Problem to work on: Could you give the records below again exactly, without the pictures?

Screenshot and code edit data
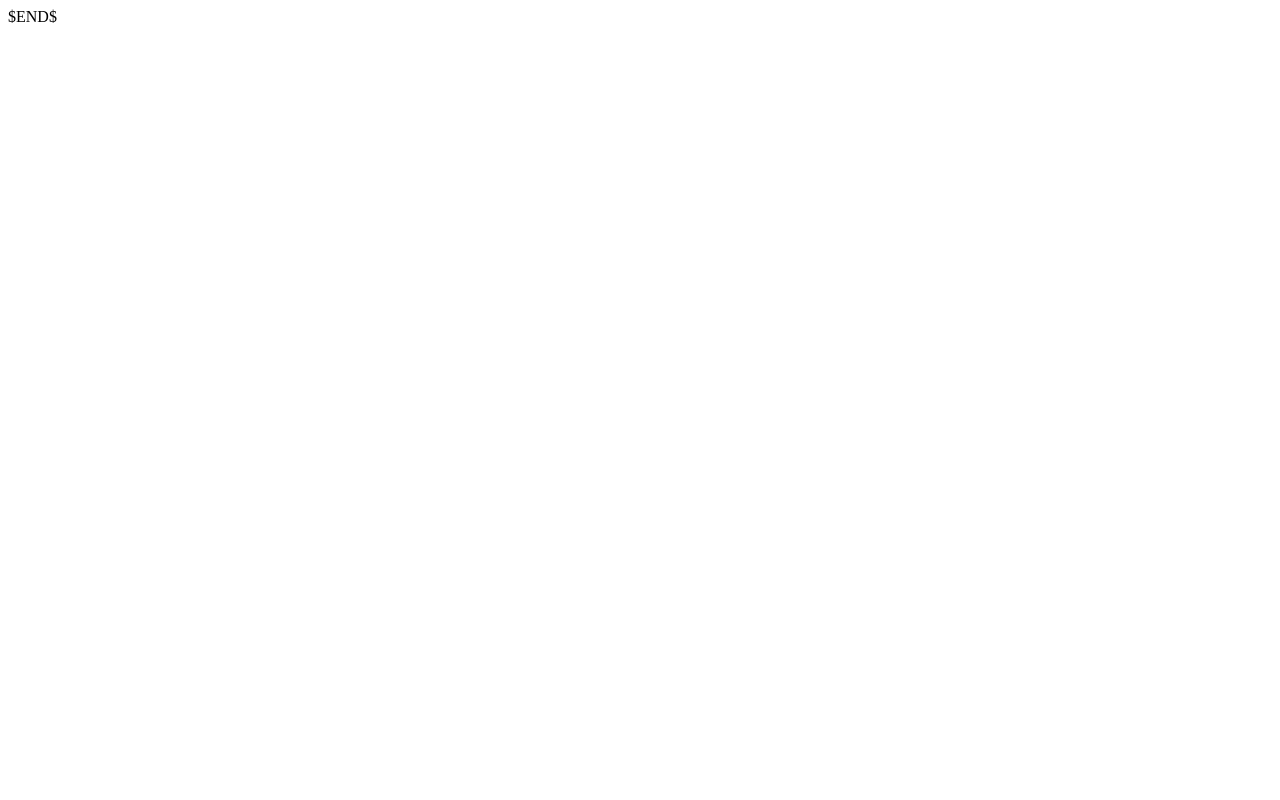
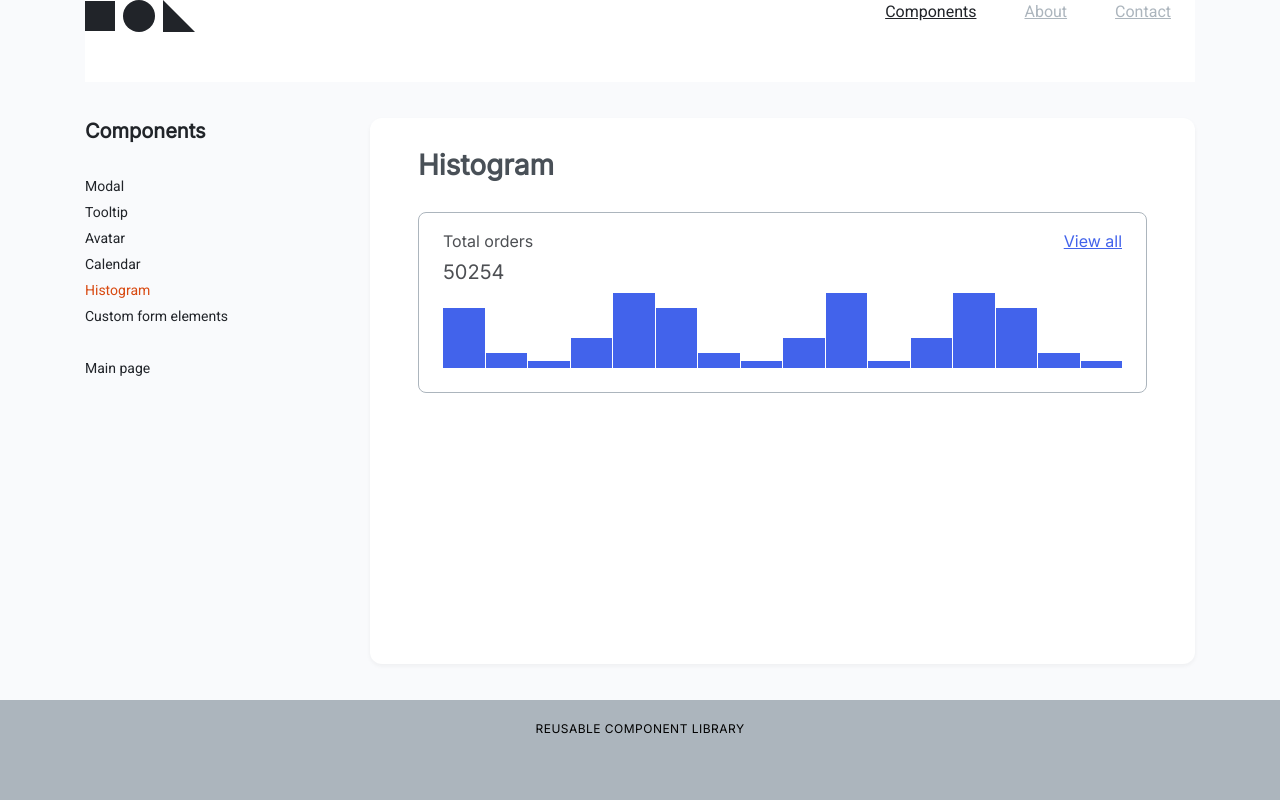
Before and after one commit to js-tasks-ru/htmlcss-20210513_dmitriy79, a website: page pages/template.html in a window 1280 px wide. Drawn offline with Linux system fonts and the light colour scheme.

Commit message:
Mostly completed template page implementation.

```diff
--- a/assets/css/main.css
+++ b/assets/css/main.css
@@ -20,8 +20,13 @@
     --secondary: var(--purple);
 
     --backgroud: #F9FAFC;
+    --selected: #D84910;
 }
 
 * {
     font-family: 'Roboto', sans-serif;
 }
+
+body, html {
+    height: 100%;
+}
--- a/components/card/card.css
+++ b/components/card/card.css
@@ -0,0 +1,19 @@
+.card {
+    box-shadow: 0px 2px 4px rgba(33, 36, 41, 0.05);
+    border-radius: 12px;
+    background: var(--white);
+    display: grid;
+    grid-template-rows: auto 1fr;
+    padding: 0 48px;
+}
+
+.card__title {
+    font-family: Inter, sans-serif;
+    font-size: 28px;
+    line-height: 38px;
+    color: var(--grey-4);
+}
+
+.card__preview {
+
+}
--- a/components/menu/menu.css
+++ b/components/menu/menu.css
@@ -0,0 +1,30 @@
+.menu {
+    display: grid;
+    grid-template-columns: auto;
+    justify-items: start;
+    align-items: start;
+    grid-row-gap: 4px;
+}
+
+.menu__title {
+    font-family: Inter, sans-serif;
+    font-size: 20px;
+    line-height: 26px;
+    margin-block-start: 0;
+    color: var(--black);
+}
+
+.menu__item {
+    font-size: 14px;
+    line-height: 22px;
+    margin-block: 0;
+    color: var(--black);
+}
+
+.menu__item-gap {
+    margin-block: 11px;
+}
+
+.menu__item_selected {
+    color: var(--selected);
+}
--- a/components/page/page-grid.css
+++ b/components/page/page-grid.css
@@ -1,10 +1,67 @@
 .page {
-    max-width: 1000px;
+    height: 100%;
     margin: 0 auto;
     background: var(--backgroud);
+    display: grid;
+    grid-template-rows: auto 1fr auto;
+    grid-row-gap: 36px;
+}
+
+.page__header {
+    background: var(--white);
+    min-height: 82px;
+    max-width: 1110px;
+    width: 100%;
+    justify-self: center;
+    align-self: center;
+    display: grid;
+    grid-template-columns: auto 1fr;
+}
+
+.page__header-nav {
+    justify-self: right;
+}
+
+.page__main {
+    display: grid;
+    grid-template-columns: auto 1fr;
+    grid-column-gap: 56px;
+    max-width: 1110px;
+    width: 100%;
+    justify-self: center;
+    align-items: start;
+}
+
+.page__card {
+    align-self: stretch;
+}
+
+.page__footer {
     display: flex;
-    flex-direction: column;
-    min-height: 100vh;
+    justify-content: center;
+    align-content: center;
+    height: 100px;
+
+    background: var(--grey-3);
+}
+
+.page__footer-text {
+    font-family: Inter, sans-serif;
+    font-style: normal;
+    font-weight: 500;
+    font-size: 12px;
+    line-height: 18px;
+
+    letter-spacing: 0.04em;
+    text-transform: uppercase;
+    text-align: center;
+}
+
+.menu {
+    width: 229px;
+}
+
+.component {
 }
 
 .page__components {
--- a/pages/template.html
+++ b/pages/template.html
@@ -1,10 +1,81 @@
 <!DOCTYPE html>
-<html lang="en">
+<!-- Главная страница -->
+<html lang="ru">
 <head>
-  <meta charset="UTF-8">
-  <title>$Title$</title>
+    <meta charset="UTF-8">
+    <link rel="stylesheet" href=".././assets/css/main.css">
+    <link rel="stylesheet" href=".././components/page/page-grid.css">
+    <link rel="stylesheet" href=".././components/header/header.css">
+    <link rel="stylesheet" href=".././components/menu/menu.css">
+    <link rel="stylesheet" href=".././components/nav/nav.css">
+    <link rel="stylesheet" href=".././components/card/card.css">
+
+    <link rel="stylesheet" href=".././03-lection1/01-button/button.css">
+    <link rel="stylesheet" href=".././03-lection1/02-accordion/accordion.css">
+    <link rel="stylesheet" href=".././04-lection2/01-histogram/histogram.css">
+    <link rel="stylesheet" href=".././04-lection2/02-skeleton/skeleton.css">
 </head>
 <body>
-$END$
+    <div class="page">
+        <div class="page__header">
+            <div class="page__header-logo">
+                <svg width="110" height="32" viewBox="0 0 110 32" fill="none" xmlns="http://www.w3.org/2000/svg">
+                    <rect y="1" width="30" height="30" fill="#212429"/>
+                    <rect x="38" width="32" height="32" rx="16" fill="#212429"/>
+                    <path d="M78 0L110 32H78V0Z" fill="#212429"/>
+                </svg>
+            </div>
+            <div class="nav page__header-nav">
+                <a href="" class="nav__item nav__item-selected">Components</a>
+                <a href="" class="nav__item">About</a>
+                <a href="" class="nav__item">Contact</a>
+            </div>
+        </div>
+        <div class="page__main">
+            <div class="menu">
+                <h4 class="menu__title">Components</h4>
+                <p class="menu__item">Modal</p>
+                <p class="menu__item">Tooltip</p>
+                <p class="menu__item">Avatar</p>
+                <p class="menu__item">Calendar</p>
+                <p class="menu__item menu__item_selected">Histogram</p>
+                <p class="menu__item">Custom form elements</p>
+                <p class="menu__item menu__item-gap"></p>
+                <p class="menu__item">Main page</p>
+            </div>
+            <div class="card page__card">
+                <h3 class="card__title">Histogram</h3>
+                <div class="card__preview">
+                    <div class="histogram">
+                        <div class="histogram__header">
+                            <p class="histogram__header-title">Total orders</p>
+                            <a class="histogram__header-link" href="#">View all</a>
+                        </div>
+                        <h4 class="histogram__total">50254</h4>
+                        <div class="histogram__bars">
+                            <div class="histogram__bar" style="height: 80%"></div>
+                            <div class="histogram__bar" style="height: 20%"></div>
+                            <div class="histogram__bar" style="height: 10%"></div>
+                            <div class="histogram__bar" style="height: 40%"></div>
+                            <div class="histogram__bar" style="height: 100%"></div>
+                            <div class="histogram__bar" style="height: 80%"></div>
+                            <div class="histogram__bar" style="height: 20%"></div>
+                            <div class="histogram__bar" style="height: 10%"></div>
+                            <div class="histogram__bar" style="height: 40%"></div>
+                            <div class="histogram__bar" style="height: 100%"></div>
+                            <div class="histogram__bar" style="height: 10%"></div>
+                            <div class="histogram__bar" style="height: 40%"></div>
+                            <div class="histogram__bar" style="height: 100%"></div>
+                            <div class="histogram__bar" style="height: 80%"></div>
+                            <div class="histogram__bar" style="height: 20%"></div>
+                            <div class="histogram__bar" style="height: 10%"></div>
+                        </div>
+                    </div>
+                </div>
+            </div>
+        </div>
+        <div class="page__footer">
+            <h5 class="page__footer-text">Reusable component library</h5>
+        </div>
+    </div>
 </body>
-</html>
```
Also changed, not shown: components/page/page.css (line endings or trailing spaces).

Answer section:
Before and after one commit to js-tasks-ru/htmlcss-20210513_dmitriy79, a website: page pages/template.html in a window 1280 px wide. Drawn offline with Linux system fonts and the light colour scheme.

Commit message:
Mostly completed template page implementation.

```diff
--- a/assets/css/main.css
+++ b/assets/css/main.css
@@ -20,8 +20,13 @@
     --secondary: var(--purple);
 
     --backgroud: #F9FAFC;
+    --selected: #D84910;
 }
 
 * {
     font-family: 'Roboto', sans-serif;
 }
+
+body, html {
+    height: 100%;
+}
--- a/components/card/card.css
+++ b/components/card/card.css
@@ -0,0 +1,19 @@
+.card {
+    box-shadow: 0px 2px 4px rgba(33, 36, 41, 0.05);
+    border-radius: 12px;
+    background: var(--white);
+    display: grid;
+    grid-template-rows: auto 1fr;
+    padding: 0 48px;
+}
+
+.card__title {
+    font-family: Inter, sans-serif;
+    font-size: 28px;
+    line-height: 38px;
+    color: var(--grey-4);
+}
+
+.card__preview {
+
+}
--- a/components/menu/menu.css
+++ b/components/menu/menu.css
@@ -0,0 +1,30 @@
+.menu {
+    display: grid;
+    grid-template-columns: auto;
+    justify-items: start;
+    align-items: start;
+    grid-row-gap: 4px;
+}
+
+.menu__title {
+    font-family: Inter, sans-serif;
+    font-size: 20px;
+    line-height: 26px;
+    margin-block-start: 0;
+    color: var(--black);
+}
+
+.menu__item {
+    font-size: 14px;
+    line-height: 22px;
+    margin-block: 0;
+    color: var(--black);
+}
+
+.menu__item-gap {
+    margin-block: 11px;
+}
+
+.menu__item_selected {
+    color: var(--selected);
+}
--- a/components/page/page-grid.css
+++ b/components/page/page-grid.css
@@ -1,10 +1,67 @@
 .page {
-    max-width: 1000px;
+    height: 100%;
     margin: 0 auto;
     background: var(--backgroud);
+    display: grid;
+    grid-template-rows: auto 1fr auto;
+    grid-row-gap: 36px;
+}
+
+.page__header {
+    background: var(--white);
+    min-height: 82px;
+    max-width: 1110px;
+    width: 100%;
+    justify-self: center;
+    align-self: center;
+    display: grid;
+    grid-template-columns: auto 1fr;
+}
+
+.page__header-nav {
+    justify-self: right;
+}
+
+.page__main {
+    display: grid;
+    grid-template-columns: auto 1fr;
+    grid-column-gap: 56px;
+    max-width: 1110px;
+    width: 100%;
+    justify-self: center;
+    align-items: start;
+}
+
+.page__card {
+    align-self: stretch;
+}
+
+.page__footer {
     display: flex;
-    flex-direction: column;
-    min-height: 100vh;
+    justify-content: center;
+    align-content: center;
+    height: 100px;
+
+    background: var(--grey-3);
+}
+
+.page__footer-text {
+    font-family: Inter, sans-serif;
+    font-style: normal;
+    font-weight: 500;
+    font-size: 12px;
+    line-height: 18px;
+
+    letter-spacing: 0.04em;
+    text-transform: uppercase;
+    text-align: center;
+}
+
+.menu {
+    width: 229px;
+}
+
+.component {
 }
 
 .page__components {
--- a/pages/template.html
+++ b/pages/template.html
@@ -1,10 +1,81 @@
 <!DOCTYPE html>
-<html lang="en">
+<!-- Главная страница -->
+<html lang="ru">
 <head>
-  <meta charset="UTF-8">
-  <title>$Title$</title>
+    <meta charset="UTF-8">
+    <link rel="stylesheet" href=".././assets/css/main.css">
+    <link rel="stylesheet" href=".././components/page/page-grid.css">
+    <link rel="stylesheet" href=".././components/header/header.css">
+    <link rel="stylesheet" href=".././components/menu/menu.css">
+    <link rel="stylesheet" href=".././components/nav/nav.css">
+    <link rel="stylesheet" href=".././components/card/card.css">
+
+    <link rel="stylesheet" href=".././03-lection1/01-button/button.css">
+    <link rel="stylesheet" href=".././03-lection1/02-accordion/accordion.css">
+    <link rel="stylesheet" href=".././04-lection2/01-histogram/histogram.css">
+    <link rel="stylesheet" href=".././04-lection2/02-skeleton/skeleton.css">
 </head>
 <body>
-$END$
+    <div class="page">
+        <div class="page__header">
+            <div class="page__header-logo">
+                <svg width="110" height="32" viewBox="0 0 110 32" fill="none" xmlns="http://www.w3.org/2000/svg">
+                    <rect y="1" width="30" height="30" fill="#212429"/>
+                    <rect x="38" width="32" height="32" rx="16" fill="#212429"/>
+                    <path d="M78 0L110 32H78V0Z" fill="#212429"/>
+                </svg>
+            </div>
+            <div class="nav page__header-nav">
+                <a href="" class="nav__item nav__item-selected">Components</a>
+                <a href="" class="nav__item">About</a>
+                <a href="" class="nav__item">Contact</a>
+            </div>
+        </div>
+        <div class="page__main">
+            <div class="menu">
+                <h4 class="menu__title">Components</h4>
+                <p class="menu__item">Modal</p>
+                <p class="menu__item">Tooltip</p>
+                <p class="menu__item">Avatar</p>
+                <p class="menu__item">Calendar</p>
+                <p class="menu__item menu__item_selected">Histogram</p>
+                <p class="menu__item">Custom form elements</p>
+                <p class="menu__item menu__item-gap"></p>
+                <p class="menu__item">Main page</p>
+            </div>
+            <div class="card page__card">
+                <h3 class="card__title">Histogram</h3>
+                <div class="card__preview">
+                    <div class="histogram">
+                        <div class="histogram__header">
+                            <p class="histogram__header-title">Total orders</p>
+                            <a class="histogram__header-link" href="#">View all</a>
+                        </div>
+                        <h4 class="histogram__total">50254</h4>
+                        <div class="histogram__bars">
+                            <div class="histogram__bar" style="height: 80%"></div>
+                            <div class="histogram__bar" style="height: 20%"></div>
+                            <div class="histogram__bar" style="height: 10%"></div>
+                            <div class="histogram__bar" style="height: 40%"></div>
+                            <div class="histogram__bar" style="height: 100%"></div>
+                            <div class="histogram__bar" style="height: 80%"></div>
+                            <div class="histogram__bar" style="height: 20%"></div>
+                            <div class="histogram__bar" style="height: 10%"></div>
+                            <div class="histogram__bar" style="height: 40%"></div>
+                            <div class="histogram__bar" style="height: 100%"></div>
+                            <div class="histogram__bar" style="height: 10%"></div>
+                            <div class="histogram__bar" style="height: 40%"></div>
+                            <div class="histogram__bar" style="height: 100%"></div>
+                            <div class="histogram__bar" style="height: 80%"></div>
+                            <div class="histogram__bar" style="height: 20%"></div>
+                            <div class="histogram__bar" style="height: 10%"></div>
+                        </div>
+                    </div>
+                </div>
+            </div>
+        </div>
+        <div class="page__footer">
+            <h5 class="page__footer-text">Reusable component library</h5>
+        </div>
+    </div>
 </body>
-</html>
```
Also changed, not shown: components/page/page.css (line endings or trailing spaces).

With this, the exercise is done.